About this exercise —
In the material below, find each line with the string "gray" and copy it.

Dataset entries —
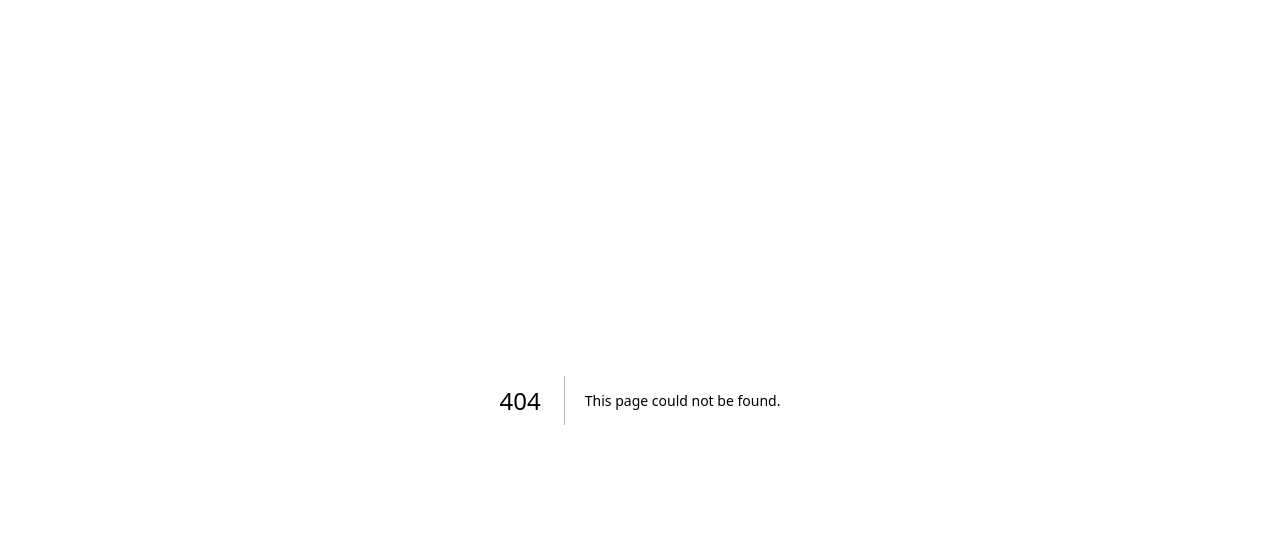
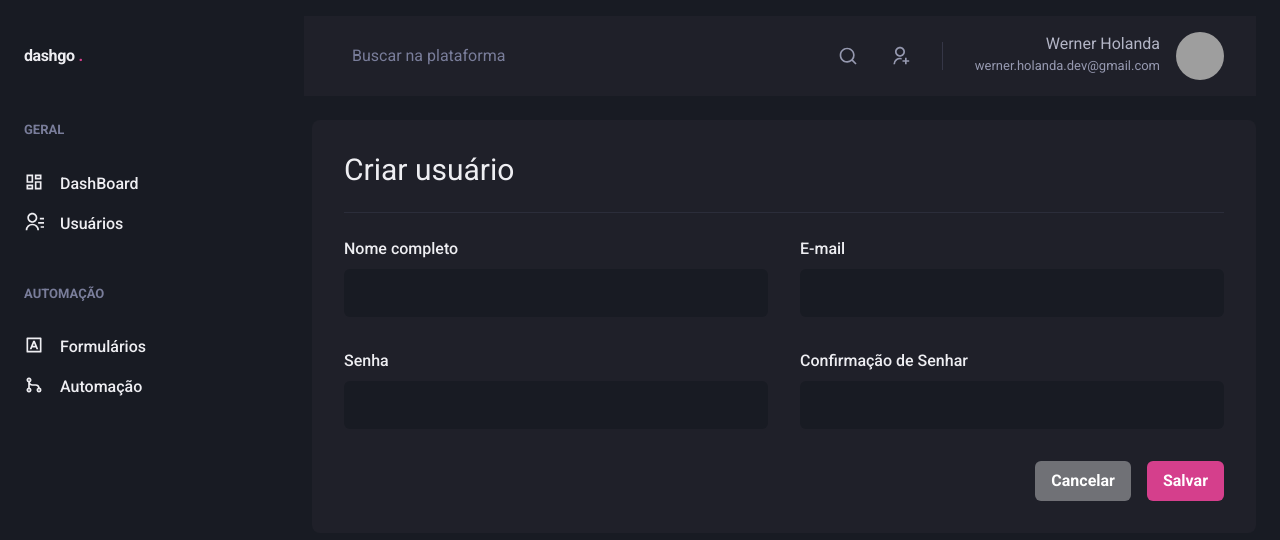
Before and after one commit to WernerHolanda/dasgo2, a Next.js app: page /users/create in a window 1280 px wide. Before the commit this address had no page. Shown: the top 540 px of the page. Built offline with nearby package versions, Linux system fonts and the light colour scheme; grey boxes are pictures that could not be loaded.

Commit message:
4-01-03-03

```diff
--- /dev/null
+++ b/src/pages/users/create.tsx
@@ -0,0 +1,46 @@
+import { Header } from "../../components/Header";
+import { Sidebar } from "@/components/Sidebar";
+import { Flex, Box, Divider, Heading, VStack, SimpleGrid, Button, HStack } from "@chakra-ui/react";
+import { Input } from '../../components/form/Input'
+
+
+
+export default function UserList() {
+    return(
+        <Box>
+            <Header />
+
+            <Flex w="100%" my="6" maxWidth={1480} mx="auto" px="6">
+                <Sidebar />
+
+                <Box flex="1" borderRadius={8} bg="gray.800" p="8">
+                    <Heading size="lg" fontWeight="normal">Criar usuário</Heading>
+
+                    <Divider my="6" borderColor="gray.700" />
+
+                    <VStack spacing="8">
+                        <SimpleGrid minChildWidth="240px" spacing="8" w="100%">
+                            <Input name="name" label="Nome completo" />
+                            <Input name="email" type="email" label="E-mail" />
+
+                         </SimpleGrid>
+
+                         <SimpleGrid minChildWidth="240px" spacing="8" w="100%">
+                            <Input name="password" type="password" label="Senha" />
+                            <Input name="password_confirmation" type="password" label="Confirmação de Senhar" />
+
+                         </SimpleGrid>
+                    </VStack>
+
+                    <Flex mt="8" justify="flex-end">
+                        <HStack spacing="4">
+                            <Button colorScheme="whiteAlpha">Cancelar</Button>
+                            <Button colorScheme="pink">Salvar</Button>
+                        </HStack>
+                    </Flex>
+
+                </Box>
+            </Flex>
+        </Box>
+    )
+}
```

Written response —
+                <Box flex="1" borderRadius={8} bg="gray.800" p="8">
+                    <Divider my="6" borderColor="gray.700" />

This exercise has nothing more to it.